------ Provided information ------

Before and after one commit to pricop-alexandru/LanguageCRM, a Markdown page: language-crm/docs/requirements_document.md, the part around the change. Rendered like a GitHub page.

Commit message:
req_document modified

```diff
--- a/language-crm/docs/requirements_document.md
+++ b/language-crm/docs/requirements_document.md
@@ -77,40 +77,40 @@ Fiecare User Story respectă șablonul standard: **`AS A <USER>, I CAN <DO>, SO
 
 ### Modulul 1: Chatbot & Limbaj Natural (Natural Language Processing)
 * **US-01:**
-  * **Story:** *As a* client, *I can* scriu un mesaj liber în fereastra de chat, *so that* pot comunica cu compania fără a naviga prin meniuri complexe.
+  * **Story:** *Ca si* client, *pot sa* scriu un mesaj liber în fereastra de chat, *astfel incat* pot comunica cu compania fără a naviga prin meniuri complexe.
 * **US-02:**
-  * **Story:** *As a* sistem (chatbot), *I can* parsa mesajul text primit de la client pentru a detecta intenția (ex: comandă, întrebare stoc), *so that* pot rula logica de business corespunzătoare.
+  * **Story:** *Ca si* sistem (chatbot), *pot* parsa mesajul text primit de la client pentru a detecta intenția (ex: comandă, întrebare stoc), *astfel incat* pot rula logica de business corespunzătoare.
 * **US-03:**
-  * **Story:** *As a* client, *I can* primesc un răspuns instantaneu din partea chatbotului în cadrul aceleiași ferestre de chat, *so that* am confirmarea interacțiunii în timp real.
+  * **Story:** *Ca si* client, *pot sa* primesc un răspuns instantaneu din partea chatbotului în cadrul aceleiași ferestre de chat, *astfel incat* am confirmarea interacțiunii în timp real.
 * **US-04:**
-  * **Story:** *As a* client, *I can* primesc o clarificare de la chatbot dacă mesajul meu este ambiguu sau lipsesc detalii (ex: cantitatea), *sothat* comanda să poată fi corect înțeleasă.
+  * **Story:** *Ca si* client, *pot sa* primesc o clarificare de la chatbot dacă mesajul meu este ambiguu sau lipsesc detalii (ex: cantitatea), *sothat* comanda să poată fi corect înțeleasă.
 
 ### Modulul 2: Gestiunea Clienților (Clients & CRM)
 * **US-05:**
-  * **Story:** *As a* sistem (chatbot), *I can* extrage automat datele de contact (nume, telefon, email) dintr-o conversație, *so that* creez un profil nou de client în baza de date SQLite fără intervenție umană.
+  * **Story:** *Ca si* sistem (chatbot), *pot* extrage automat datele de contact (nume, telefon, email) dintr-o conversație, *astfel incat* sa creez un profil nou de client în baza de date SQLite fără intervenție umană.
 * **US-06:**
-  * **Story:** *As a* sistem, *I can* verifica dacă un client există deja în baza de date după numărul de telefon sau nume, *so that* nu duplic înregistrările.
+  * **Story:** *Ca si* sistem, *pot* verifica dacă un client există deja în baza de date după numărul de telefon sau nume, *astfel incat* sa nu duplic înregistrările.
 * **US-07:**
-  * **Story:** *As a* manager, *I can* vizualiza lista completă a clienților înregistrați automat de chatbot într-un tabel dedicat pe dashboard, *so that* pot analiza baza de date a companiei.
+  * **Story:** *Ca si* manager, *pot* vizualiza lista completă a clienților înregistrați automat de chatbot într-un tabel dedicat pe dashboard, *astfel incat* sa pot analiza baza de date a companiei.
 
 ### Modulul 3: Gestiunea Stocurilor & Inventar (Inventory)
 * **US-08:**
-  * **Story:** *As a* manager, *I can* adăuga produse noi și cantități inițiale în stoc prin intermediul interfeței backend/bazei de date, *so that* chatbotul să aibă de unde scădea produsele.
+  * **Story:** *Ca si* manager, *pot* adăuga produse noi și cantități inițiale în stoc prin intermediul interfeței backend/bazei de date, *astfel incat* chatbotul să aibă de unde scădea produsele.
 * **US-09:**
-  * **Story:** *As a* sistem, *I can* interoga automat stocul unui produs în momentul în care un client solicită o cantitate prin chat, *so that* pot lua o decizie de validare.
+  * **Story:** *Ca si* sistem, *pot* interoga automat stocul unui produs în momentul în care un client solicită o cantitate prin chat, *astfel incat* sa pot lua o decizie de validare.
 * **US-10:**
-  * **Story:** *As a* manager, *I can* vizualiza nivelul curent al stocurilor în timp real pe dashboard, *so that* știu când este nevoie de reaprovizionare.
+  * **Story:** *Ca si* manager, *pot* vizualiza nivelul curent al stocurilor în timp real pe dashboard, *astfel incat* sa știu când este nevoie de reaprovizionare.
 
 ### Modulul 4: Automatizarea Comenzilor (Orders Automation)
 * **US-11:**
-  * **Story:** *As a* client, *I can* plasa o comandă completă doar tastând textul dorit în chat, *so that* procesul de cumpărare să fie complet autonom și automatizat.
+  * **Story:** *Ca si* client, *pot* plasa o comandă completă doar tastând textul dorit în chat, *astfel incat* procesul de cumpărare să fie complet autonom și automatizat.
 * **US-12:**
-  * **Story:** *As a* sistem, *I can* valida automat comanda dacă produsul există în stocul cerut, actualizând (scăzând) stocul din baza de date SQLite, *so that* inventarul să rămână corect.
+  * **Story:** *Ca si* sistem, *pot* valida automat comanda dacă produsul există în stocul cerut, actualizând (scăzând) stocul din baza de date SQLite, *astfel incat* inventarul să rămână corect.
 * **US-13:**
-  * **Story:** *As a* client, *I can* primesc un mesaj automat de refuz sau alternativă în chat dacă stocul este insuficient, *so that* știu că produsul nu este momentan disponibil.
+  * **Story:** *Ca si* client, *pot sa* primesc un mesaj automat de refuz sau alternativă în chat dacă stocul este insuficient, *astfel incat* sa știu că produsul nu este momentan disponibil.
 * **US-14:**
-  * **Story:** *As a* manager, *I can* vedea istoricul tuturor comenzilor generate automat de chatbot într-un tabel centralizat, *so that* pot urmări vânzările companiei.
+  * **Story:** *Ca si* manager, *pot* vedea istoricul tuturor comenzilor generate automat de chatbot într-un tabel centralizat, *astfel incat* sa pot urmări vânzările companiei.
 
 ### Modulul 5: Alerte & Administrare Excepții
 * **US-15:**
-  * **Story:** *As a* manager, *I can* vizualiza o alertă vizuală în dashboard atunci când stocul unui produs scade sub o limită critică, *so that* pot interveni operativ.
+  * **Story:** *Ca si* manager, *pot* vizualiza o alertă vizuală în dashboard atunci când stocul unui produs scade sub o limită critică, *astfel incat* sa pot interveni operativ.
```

------

- [Work required] Show each line of the material that includes the string "docs" by copying it.

- [Exercise response]
Before and after one commit to pricop-alexandru/LanguageCRM, a Markdown page: language-crm/docs/requirements_document.md, the part around the change. Rendered like a GitHub page.
--- a/language-crm/docs/requirements_document.md
+++ b/language-crm/docs/requirements_document.md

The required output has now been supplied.